Diagram of a motherboard chipset
In computing, the term chipset is commonly used to refer to a set of specialized chips on a computer's motherboard or an expansion card. Inpersonal computers the first chipset for the IBM PC AT was the NEAT chipset by Chips and Technologies for the Intel 80286 CPU (Dell INSPIRON 1525 battery) .
Chipsets are the main controllers on the motherboard - they allow the CPU to interface with the various components and expansion cards installed .”
Based on Intel Pentium-class microprocessors, the term chipset often refers to a specific pair of chips on the motherboard: the northbridge and thesouthbridge (Dell Inspiron Mini 10 Battery) .
The northbridge links the CPU to very high-speed devices, especially main memory and graphics controllers, and the southbridge connects to lower-speed peripheral buses (such as PCI or ISA). In many modern chipsets, the southbridge actually contains some on-chip integrated peripherals, such as Ethernet, USB, and audio devices (Dell Latitude D830 Battery) .
A chipset is usually designed to work with a specific family of microprocessors. Because it controls communications between the processor and external devices, the chipset plays a crucial role in determining system performance.
The manufacturer of a chipset often is independent from the manufacturer of the motherboard.
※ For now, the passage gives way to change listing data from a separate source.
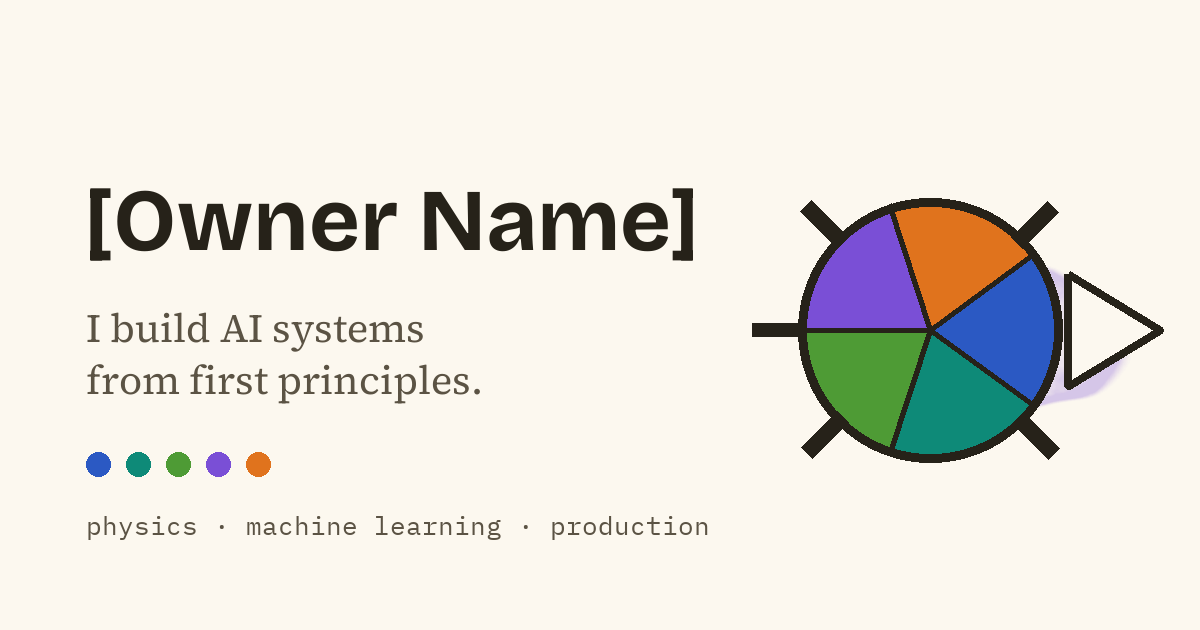
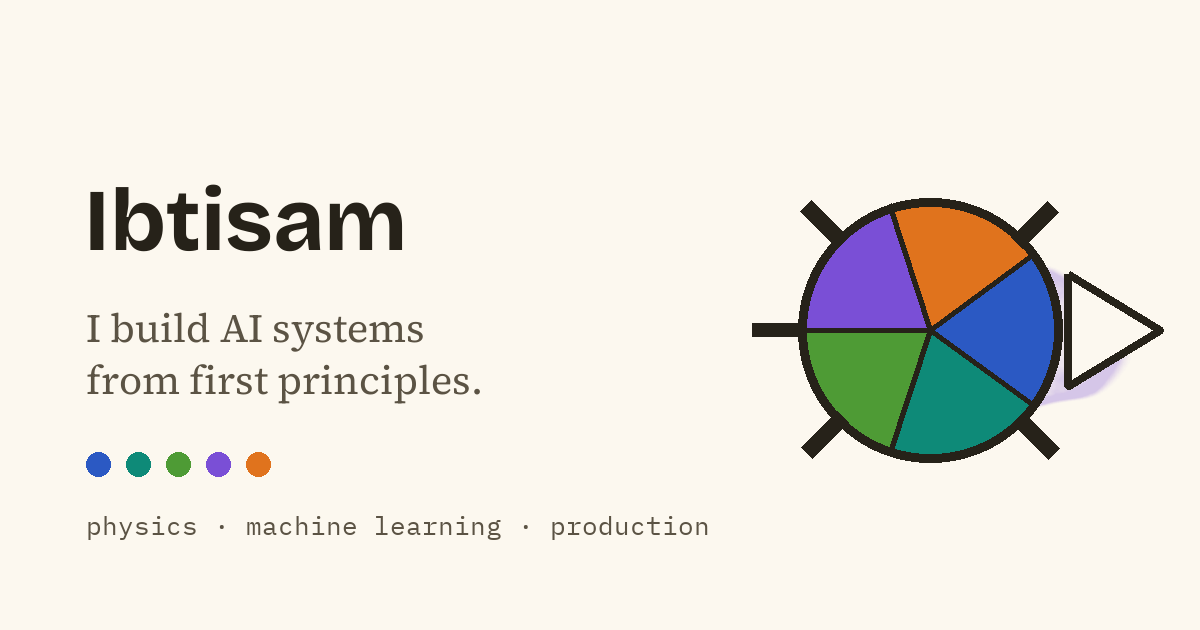
content: fill the site with Ibtisam's real story
Name across brand/hero/footer/meta/OG. Physics narrative grounded in theoretical nuclear physics (MSc, Central University of Kashmir). Real stacks: PyTorch/TensorFlow/HF, LangGraph/Langfuse/Deepeval, FastAPI/Docker. Vision and generative cards from resume-level work (CCTV multi-stream service, RTMPose from partial bodies, vehicle wait-time detection with a public repo link, outfit visualization, ~1s face swap, campaign agent) - client names withheld pending owner-supplied case data. MLOps stats are real: ~25s to <1s latency, -95% errors. Notes garden seeded from the Small Diary (two live links) plus unpublished write-ups of shipped work with year-only dates; topic graph relabeled to match. Contact links live (email, GitHub, diary); LinkedIn URL still pending. Imagery captions relabeled as stylized recreations.

Changed region(s): [[0.0617, 0.2714, 0.5858, 0.4222], [0.0617, 0.3921, 0.0925, 0.4222]]

diff --git a/scripts/make-og.py b/scripts/make-og.py
@@ -70,8 +70,7 @@ display = ImageFont.truetype(str(CACHE / f"{FACES['display']}.ttf"), 88)
 serif = ImageFont.truetype(str(CACHE / f"{FACES['serif']}.ttf"), 40)
 mono = ImageFont.truetype(str(CACHE / f"{FACES['mono']}.ttf"), 26)
 
-# PLACEHOLDER: [OWNER_NAME]
-d.text((84, 168), "[Owner Name]", font=display, fill=INK)
+d.text((84, 168), "Ibtisam", font=display, fill=INK)
 d.text((86, 300), "I build AI systems", font=serif, fill=SOFT)
 d.text((86, 352), "from first principles.", font=serif, fill=SOFT)
 for i, c in enumerate(ACCENTS):

diff --git a/README.md b/README.md
@@ -69,24 +69,17 @@ public/resume.pdf           PLACEHOLDER — replace with the real résumé
 
 ## Placeholders — replace before launch (plan.md §11)
 
-Everything below is deliberately fake or bracketed. Nothing here should survive to production.
+Most owner content is now real (branch `content/ibtisam`): name, physics narrative, ML stack,
+vision/generative project cards (résumé-level, no client names), MLOps stats, seven notes
+(three linking to the live Small Diary), and contact links. Still pending:
 
 | Item | Where | Replace with |
 |---|---|---|
-| `[Owner Name]` | `src/components/TopBar.astro`, `src/components/SiteFooter.astro`, `src/layouts/Base.astro` (title + description), `src/sections/Hero.astro` | The owner's name |
-| `[SITE_URL]` (`https://example.com`) | `astro.config.mjs` | Production URL |
-| Thesis + roles line | `src/sections/Hero.astro` | Owner's tagline and role line (brief default provided) |
-| Physics/math narrative | `src/sections/Foundations.astro` | Personalized essay paragraphs |
-| Skill chip groups | `src/sections/MlCore.astro` | Owner's real toolkit |
-| 3 vision projects | `src/sections/Vision.astro` | Real projects |
-| 3 generative-AI projects | `src/sections/GenerativeAi.astro` | Real projects |
-| Stat chips (38 ms / 99.95% / 14) | `src/sections/Mlops.astro` | Real production metrics (visibly tagged `placeholder metrics` until then) |
-| 3 case studies + `[CASE_STUDY_URL]` | `src/sections/CaseStudies.astro` | Real case studies on the same Problem → Approach → Result template |
-| 6 note titles | `src/sections/NotesGarden.astro` | Real notes (dates/tags included) |
-| `[EMAIL]`, `[GITHUB_URL]`, `[LINKEDIN_URL]`, `[SCHOLAR_URL]`, `[City] · [Timezone]` | `src/sections/Contact.astro` | Real contact links (become live buttons when supplied) |
-| `public/resume.pdf` | one-page stub PDF | The real résumé PDF |
+| `[LINKEDIN_URL]` | `src/sections/Contact.astro` | Real LinkedIn profile URL |
+| `public/resume.pdf` | stub PDF | The real résumé PDF (also update the "PDF · one page" caption if two pages) |
+| 3 case studies + `[CASE_STUDY_URL]` | `src/sections/CaseStudies.astro` | Real CCTV/PPE/BookMyShow write-ups on the Problem → Approach → Result template, when the owner supplies the data |
+| `[SITE_URL]` (`https://example.com`) | `astro.config.mjs`, `public/robots.txt` | Production URL (then rebuild for sitemap/canonical/OG URLs) |
 | Headshot | not yet placed | Optional — receives the contour-first reveal (§8) if supplied |
-| Signature | `src/sections/Contact.astro` (generated single-stroke placeholder) | Optional `SIGNATURE_SVG` — swap the two paths + dot inside `.signature` |
-| CV + case-study imagery | `public/img/cv-*.webp`, `shot-*.webp` (stylized fakes from `scripts/`) | Real project frames/screenshots (keep the dimensions; update box coords in `Vision.astro`) |
-| `[SITE_URL]` | `astro.config.mjs`, `public/robots.txt` | Production URL (then rebuild for sitemap/canonical/OG URLs) |
-| OG image | `public/og.png` (carries `[Owner Name]`) | Rerun `python scripts/make-og.py` after renaming |
+| Signature | `src/sections/Contact.astro` (generated single-stroke) | Optional `SIGNATURE_SVG` — swap the two paths + dot inside `.signature` |
+| Project imagery | `public/img/cv-*.webp`, `shot-*.webp` | Stylized recreations by design (client work is private); swap only if shareable assets appear |
+| Unpublished notes (year-only dates) | `src/sections/NotesGarden.astro` | Publish to the Small Diary and add `href`s |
Current manufacturers of chipsets for PC-compatiblemotherboards include NVIDIA, AMD, VIA Technologies, SiS, Intel and Broadcom (Dell Studio 1735 Battery) .
Apple computers and Unix workstations from Sun, NeXT, SGI, and others have traditionally used custom-designed chipsets; now that Sun and Apple both have x86 processors in at least some of their lines of products, they have begun to use standard PC chipsets in some of their computers. Some server manufacturers also develop custom chipsets for their products (Dell Latitude D620 Battery) .
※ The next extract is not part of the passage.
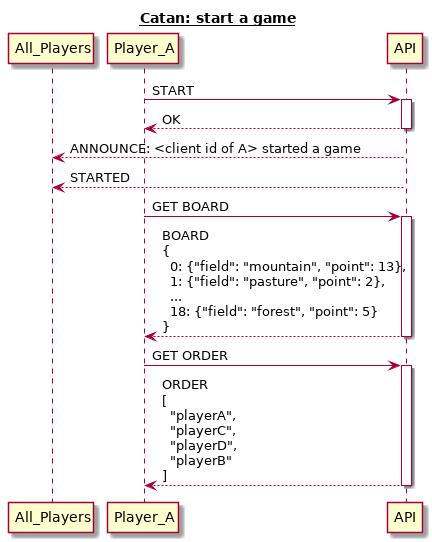
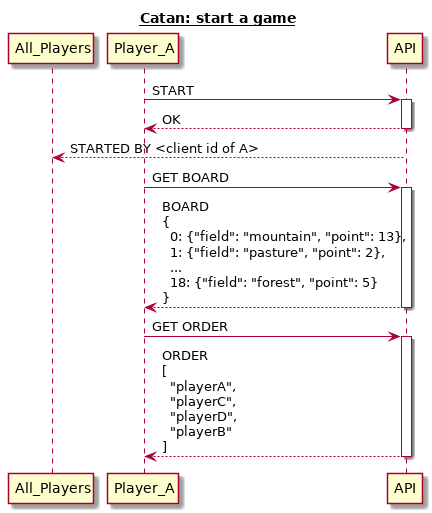
docs: update diagram of start and add set_first_settlement

diff --git a/docs/sequence/02_set_first_settlement/README.md b/docs/sequence/02_set_first_settlement/README.md
@@ -1,0 +1,1 @@
+![img](./set_first_settlement.png)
In the 1980s, Chips and Technologies, founded by Gordon Campbell, pioneered the manufacturing of chipsets for PC-compatible computers. Computer systems produced since then often share commonly used chipsets, even across widely disparate computing specialties. For example, theNCR 53C9x, a low-cost chipset implementing a SCSI interface to storage devices, could be found in Unix machines such as the MIPS Magnum, embedded devices, and personal computers (SONY VAIO VGN-FZ150E Battery) .
In home computers, game consoles and arcade game hardware of the 1980s and 1990s, the term chipset was used for the custom audio and graphics chips. Examples include the Commodore Amiga's Original Chip Set or SEGA's System 16 chipset (Dell Studio 1555 Battery , Dell Latitude D610 Battery).